==== Data supplied

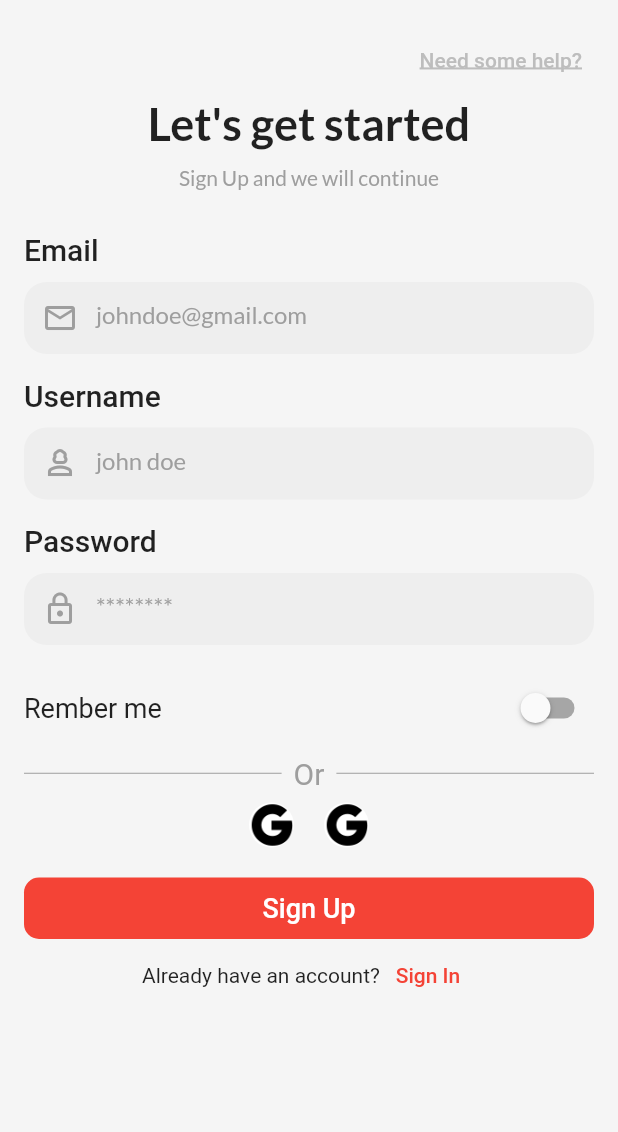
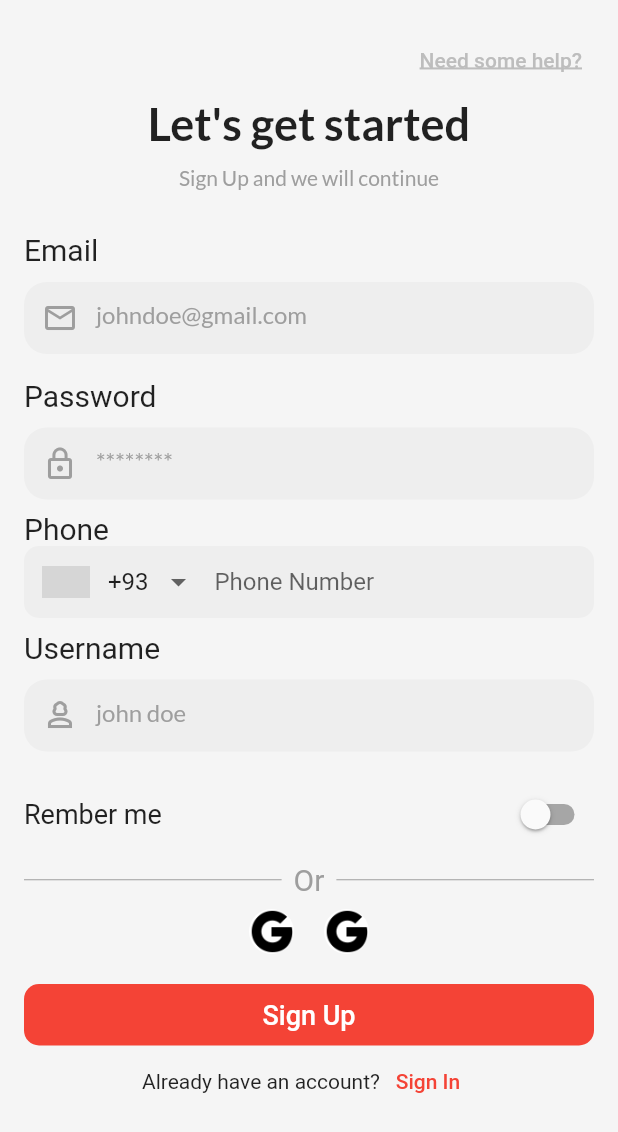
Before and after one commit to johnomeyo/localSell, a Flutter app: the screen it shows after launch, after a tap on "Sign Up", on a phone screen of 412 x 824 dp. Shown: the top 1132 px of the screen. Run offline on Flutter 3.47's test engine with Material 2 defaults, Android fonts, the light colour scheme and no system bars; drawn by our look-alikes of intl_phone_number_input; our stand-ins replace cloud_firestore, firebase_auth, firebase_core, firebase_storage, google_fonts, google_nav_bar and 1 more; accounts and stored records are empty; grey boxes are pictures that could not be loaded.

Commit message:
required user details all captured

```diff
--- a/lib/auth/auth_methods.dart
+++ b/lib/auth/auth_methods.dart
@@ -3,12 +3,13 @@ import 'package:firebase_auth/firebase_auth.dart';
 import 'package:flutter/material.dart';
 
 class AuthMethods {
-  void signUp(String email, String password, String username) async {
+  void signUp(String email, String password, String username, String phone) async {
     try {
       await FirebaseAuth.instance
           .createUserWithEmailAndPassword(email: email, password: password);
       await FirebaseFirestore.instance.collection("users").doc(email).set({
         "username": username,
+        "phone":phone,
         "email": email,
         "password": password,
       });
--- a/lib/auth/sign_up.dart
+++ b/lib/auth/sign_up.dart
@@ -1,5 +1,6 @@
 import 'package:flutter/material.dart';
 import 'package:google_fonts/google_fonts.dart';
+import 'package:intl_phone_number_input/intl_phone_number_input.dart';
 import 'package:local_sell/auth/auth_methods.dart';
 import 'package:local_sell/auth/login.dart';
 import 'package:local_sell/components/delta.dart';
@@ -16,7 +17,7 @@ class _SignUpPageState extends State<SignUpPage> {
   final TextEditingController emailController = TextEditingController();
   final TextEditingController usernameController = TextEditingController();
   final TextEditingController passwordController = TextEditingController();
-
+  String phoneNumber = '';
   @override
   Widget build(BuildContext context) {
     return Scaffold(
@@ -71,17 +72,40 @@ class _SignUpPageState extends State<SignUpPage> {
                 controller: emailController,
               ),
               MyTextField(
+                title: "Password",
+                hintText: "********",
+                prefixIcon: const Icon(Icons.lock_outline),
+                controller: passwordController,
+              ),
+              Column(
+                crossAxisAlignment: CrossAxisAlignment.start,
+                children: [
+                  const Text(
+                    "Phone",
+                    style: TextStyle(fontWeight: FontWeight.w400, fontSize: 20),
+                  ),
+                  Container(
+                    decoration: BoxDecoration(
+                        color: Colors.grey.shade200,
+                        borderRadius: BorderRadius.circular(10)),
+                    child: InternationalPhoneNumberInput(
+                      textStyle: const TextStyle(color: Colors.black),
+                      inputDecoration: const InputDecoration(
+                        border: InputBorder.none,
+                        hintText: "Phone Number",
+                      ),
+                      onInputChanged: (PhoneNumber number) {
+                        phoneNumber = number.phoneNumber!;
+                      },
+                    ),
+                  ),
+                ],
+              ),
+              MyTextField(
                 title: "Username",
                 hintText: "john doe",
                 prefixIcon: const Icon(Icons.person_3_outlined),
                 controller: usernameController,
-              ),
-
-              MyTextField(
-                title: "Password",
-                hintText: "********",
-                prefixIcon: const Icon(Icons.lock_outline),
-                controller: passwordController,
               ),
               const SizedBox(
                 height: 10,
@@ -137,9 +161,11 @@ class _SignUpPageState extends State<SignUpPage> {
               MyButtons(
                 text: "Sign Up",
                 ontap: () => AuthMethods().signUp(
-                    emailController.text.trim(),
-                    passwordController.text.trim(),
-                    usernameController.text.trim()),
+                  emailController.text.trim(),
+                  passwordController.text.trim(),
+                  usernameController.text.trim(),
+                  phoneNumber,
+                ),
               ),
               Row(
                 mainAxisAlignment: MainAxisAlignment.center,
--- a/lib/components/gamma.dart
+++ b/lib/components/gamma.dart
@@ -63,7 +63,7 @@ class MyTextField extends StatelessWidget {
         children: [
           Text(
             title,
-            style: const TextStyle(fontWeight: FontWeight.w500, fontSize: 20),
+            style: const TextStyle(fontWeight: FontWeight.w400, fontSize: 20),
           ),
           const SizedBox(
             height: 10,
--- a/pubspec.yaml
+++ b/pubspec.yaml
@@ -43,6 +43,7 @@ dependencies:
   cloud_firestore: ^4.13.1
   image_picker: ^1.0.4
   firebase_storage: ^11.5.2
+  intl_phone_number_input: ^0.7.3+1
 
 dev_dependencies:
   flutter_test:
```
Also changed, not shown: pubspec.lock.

========

## Problem details
Set down the material exactly as given, but print none of the pictures.

## Task response
Before and after one commit to johnomeyo/localSell, a Flutter app: the screen it shows after launch, after a tap on "Sign Up", on a phone screen of 412 x 824 dp. Shown: the top 1132 px of the screen. Run offline on Flutter 3.47's test engine with Material 2 defaults, Android fonts, the light colour scheme and no system bars; drawn by our look-alikes of intl_phone_number_input; our stand-ins replace cloud_firestore, firebase_auth, firebase_core, firebase_storage, google_fonts, google_nav_bar and 1 more; accounts and stored records are empty; grey boxes are pictures that could not be loaded.

Commit message:
required user details all captured

```diff
--- a/lib/auth/auth_methods.dart
+++ b/lib/auth/auth_methods.dart
@@ -3,12 +3,13 @@ import 'package:firebase_auth/firebase_auth.dart';
 import 'package:flutter/material.dart';
 
 class AuthMethods {
-  void signUp(String email, String password, String username) async {
+  void signUp(String email, String password, String username, String phone) async {
     try {
       await FirebaseAuth.instance
           .createUserWithEmailAndPassword(email: email, password: password);
       await FirebaseFirestore.instance.collection("users").doc(email).set({
         "username": username,
+        "phone":phone,
         "email": email,
         "password": password,
       });
--- a/lib/auth/sign_up.dart
+++ b/lib/auth/sign_up.dart
@@ -1,5 +1,6 @@
 import 'package:flutter/material.dart';
 import 'package:google_fonts/google_fonts.dart';
+import 'package:intl_phone_number_input/intl_phone_number_input.dart';
 import 'package:local_sell/auth/auth_methods.dart';
 import 'package:local_sell/auth/login.dart';
 import 'package:local_sell/components/delta.dart';
@@ -16,7 +17,7 @@ class _SignUpPageState extends State<SignUpPage> {
   final TextEditingController emailController = TextEditingController();
   final TextEditingController usernameController = TextEditingController();
   final TextEditingController passwordController = TextEditingController();
-
+  String phoneNumber = '';
   @override
   Widget build(BuildContext context) {
     return Scaffold(
@@ -71,17 +72,40 @@ class _SignUpPageState extends State<SignUpPage> {
                 controller: emailController,
               ),
               MyTextField(
+                title: "Password",
+                hintText: "********",
+                prefixIcon: const Icon(Icons.lock_outline),
+                controller: passwordController,
+              ),
+              Column(
+                crossAxisAlignment: CrossAxisAlignment.start,
+                children: [
+                  const Text(
+                    "Phone",
+                    style: TextStyle(fontWeight: FontWeight.w400, fontSize: 20),
+                  ),
+                  Container(
+                    decoration: BoxDecoration(
+                        color: Colors.grey.shade200,
+                        borderRadius: BorderRadius.circular(10)),
+                    child: InternationalPhoneNumberInput(
+                      textStyle: const TextStyle(color: Colors.black),
+                      inputDecoration: const InputDecoration(
+                        border: InputBorder.none,
+                        hintText: "Phone Number",
+                      ),
+                      onInputChanged: (PhoneNumber number) {
+                        phoneNumber = number.phoneNumber!;
+                      },
+                    ),
+                  ),
+                ],
+              ),
+              MyTextField(
                 title: "Username",
                 hintText: "john doe",
                 prefixIcon: const Icon(Icons.person_3_outlined),
                 controller: usernameController,
-              ),
-
-              MyTextField(
-                title: "Password",
-                hintText: "********",
-                prefixIcon: const Icon(Icons.lock_outline),
-                controller: passwordController,
               ),
               const SizedBox(
                 height: 10,
@@ -137,9 +161,11 @@ class _SignUpPageState extends State<SignUpPage> {
               MyButtons(
                 text: "Sign Up",
                 ontap: () => AuthMethods().signUp(
-                    emailController.text.trim(),
-                    passwordController.text.trim(),
-                    usernameController.text.trim()),
+                  emailController.text.trim(),
+                  passwordController.text.trim(),
+                  usernameController.text.trim(),
+                  phoneNumber,
+                ),
               ),
               Row(
                 mainAxisAlignment: MainAxisAlignment.center,
--- a/lib/components/gamma.dart
+++ b/lib/components/gamma.dart
@@ -63,7 +63,7 @@ class MyTextField extends StatelessWidget {
         children: [
           Text(
             title,
-            style: const TextStyle(fontWeight: FontWeight.w500, fontSize: 20),
+            style: const TextStyle(fontWeight: FontWeight.w400, fontSize: 20),
           ),
           const SizedBox(
             height: 10,
--- a/pubspec.yaml
+++ b/pubspec.yaml
@@ -43,6 +43,7 @@ dependencies:
   cloud_firestore: ^4.13.1
   image_picker: ^1.0.4
   firebase_storage: ^11.5.2
+  intl_phone_number_input: ^0.7.3+1
 
 dev_dependencies:
   flutter_test:
```
Also changed, not shown: pubspec.lock.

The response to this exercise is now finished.